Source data
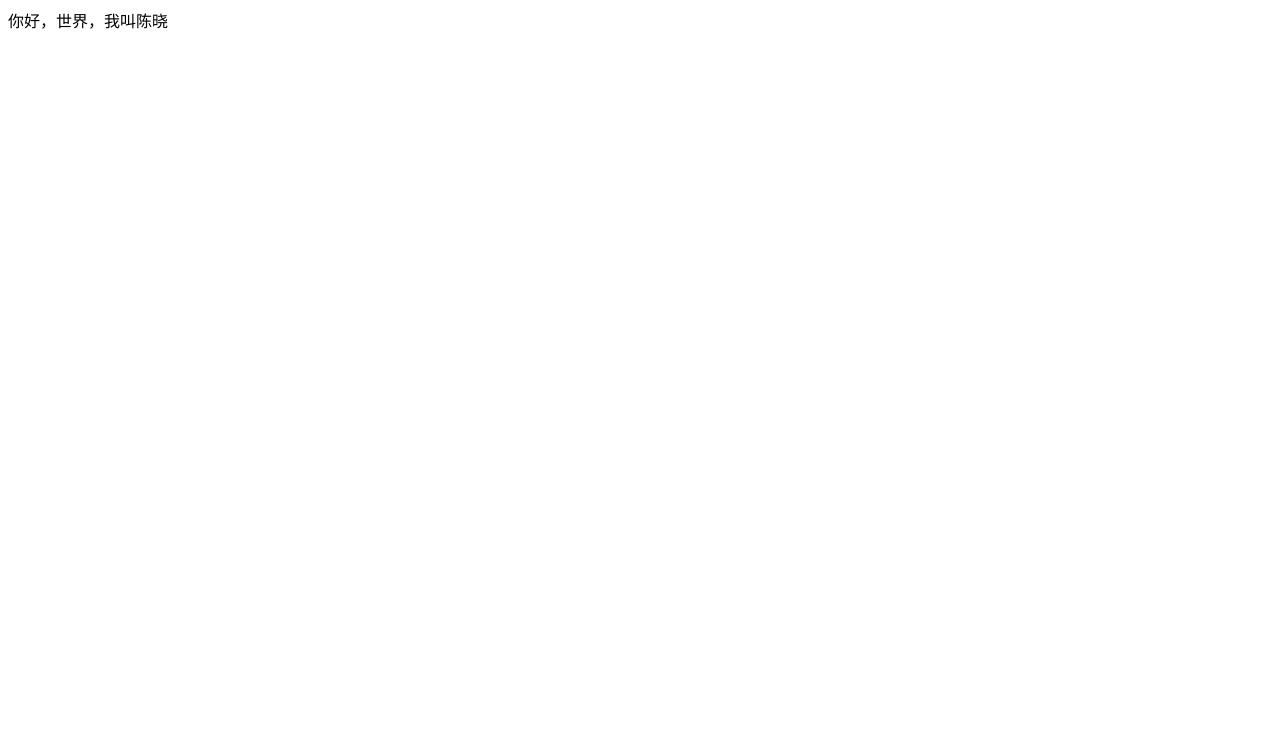
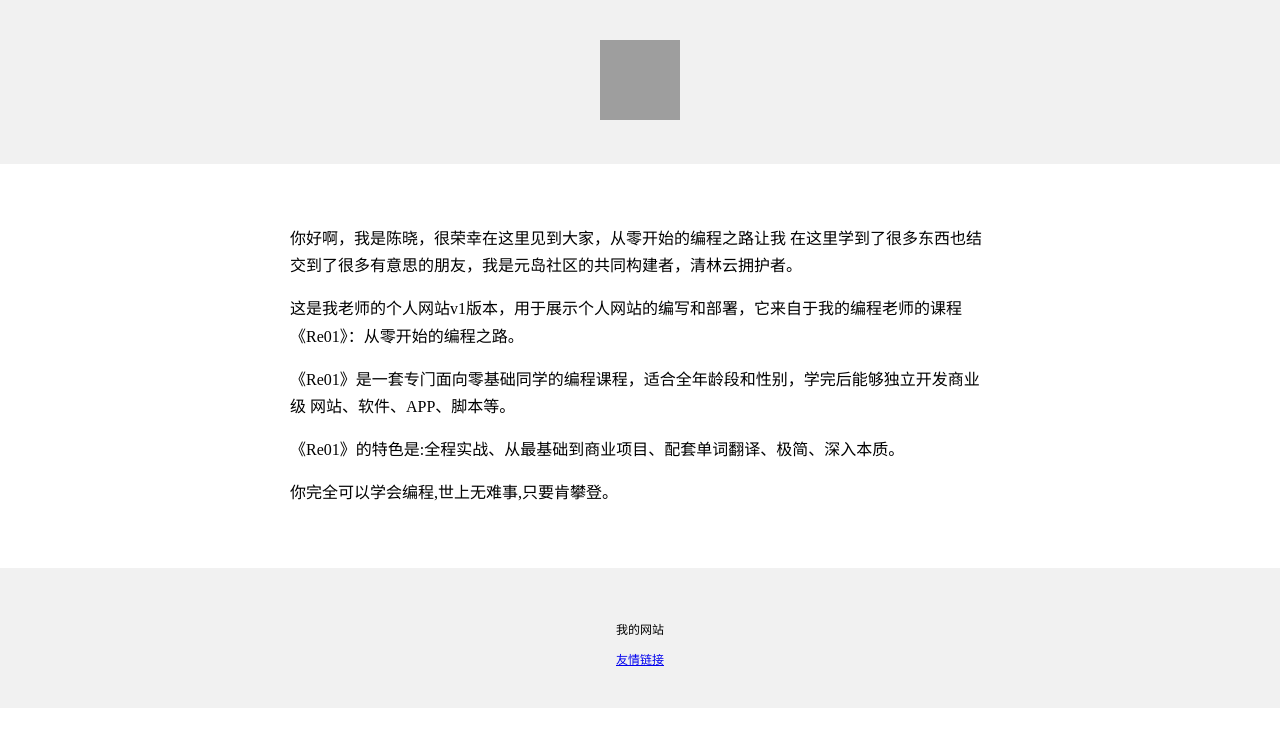
Before and after one commit to jijkj/chenxiao, a plain HTML site: page index.html in a window 1280 px wide. Drawn offline with Linux system fonts and the light colour scheme; grey boxes are pictures that could not be loaded.

Commit message:
Update index.html

```diff
--- a/index.html
+++ b/index.html
@@ -1 +1,49 @@
-<p>你好，世界，我叫陈晓</p>
+<!DOCTYPE html>
+<html lang="zh-CN">
+  <head>
+    <meta charset="utf-8">
+    <meta name="viewport" content="width=device-width, initial-scale=1" />
+    <title>康文昌的在线HTML 教学小工具</title>
+    <style>
+      body {
+        margin: 0;
+      }
+    </style>
+  </head>
+  <body>
+    <div style="
+      background-color: #f1f1f1;
+      text-align: center;
+      padding: 40px;
+      ">
+      <img src='https://kangwenchang.com/logo.png' alt="康文昌" width="80px" height="80px">
+    </div>
+    <div style="
+      max-width: 700px;
+      margin:30px auto;
+      padding: 15px;
+      line-height: 1.7;
+    ">
+      <p>你好啊，我是陈晓，很荣幸在这里见到大家，从零开始的编程之路让我
+        在这里学到了很多东西也结交到了很多有意思的朋友，我是元岛社区的共同构建者，清林云拥护者。
+      </p>
+      <p>这是我老师的个人网站v1版本，用于展示个人网站的编写和部署，它来自于我的编程老师的课程
+        《Re01》：从零开始的编程之路。
+      </p>
+      <p>《Re01》是一套专门面向零基础同学的编程课程，适合全年龄段和性别，学完后能够独立开发商业级
+        网站、软件、APP、脚本等。
+      </p>
+      <p>《Re01》的特色是:全程实战、从最基础到商业项目、配套单词翻译、极简、深入本质。</p>
+      <p>你完全可以学会编程,世上无难事,只要肯攀登。</p>
+    </div>
+    <div style="
+      background-color: #f1f1f1;
+      text-align: center;
+      padding: 40px;
+      font-size: 12px;
+      ">
+        <p>我的网站</p>
+        <a href="https://kangwenchang.com/">友情链接</a>
+      </div>
+  </body>
+</html>
```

INSTRUCTIONS FOR THE TASK =>
The result should be a verbatim copy of the data, free of pictures.

RESPONSE TO THE EXERCISE =>
Before and after one commit to jijkj/chenxiao, a plain HTML site: page index.html in a window 1280 px wide. Drawn offline with Linux system fonts and the light colour scheme; grey boxes are pictures that could not be loaded.

Commit message:
Update index.html

```diff
--- a/index.html
+++ b/index.html
@@ -1 +1,49 @@
-<p>你好，世界，我叫陈晓</p>
+<!DOCTYPE html>
+<html lang="zh-CN">
+  <head>
+    <meta charset="utf-8">
+    <meta name="viewport" content="width=device-width, initial-scale=1" />
+    <title>康文昌的在线HTML 教学小工具</title>
+    <style>
+      body {
+        margin: 0;
+      }
+    </style>
+  </head>
+  <body>
+    <div style="
+      background-color: #f1f1f1;
+      text-align: center;
+      padding: 40px;
+      ">
+      <img src='https://kangwenchang.com/logo.png' alt="康文昌" width="80px" height="80px">
+    </div>
+    <div style="
+      max-width: 700px;
+      margin:30px auto;
+      padding: 15px;
+      line-height: 1.7;
+    ">
+      <p>你好啊，我是陈晓，很荣幸在这里见到大家，从零开始的编程之路让我
+        在这里学到了很多东西也结交到了很多有意思的朋友，我是元岛社区的共同构建者，清林云拥护者。
+      </p>
+      <p>这是我老师的个人网站v1版本，用于展示个人网站的编写和部署，它来自于我的编程老师的课程
+        《Re01》：从零开始的编程之路。
+      </p>
+      <p>《Re01》是一套专门面向零基础同学的编程课程，适合全年龄段和性别，学完后能够独立开发商业级
+        网站、软件、APP、脚本等。
+      </p>
+      <p>《Re01》的特色是:全程实战、从最基础到商业项目、配套单词翻译、极简、深入本质。</p>
+      <p>你完全可以学会编程,世上无难事,只要肯攀登。</p>
+    </div>
+    <div style="
+      background-color: #f1f1f1;
+      text-align: center;
+      padding: 40px;
+      font-size: 12px;
+      ">
+        <p>我的网站</p>
+        <a href="https://kangwenchang.com/">友情链接</a>
+      </div>
+  </body>
+</html>
```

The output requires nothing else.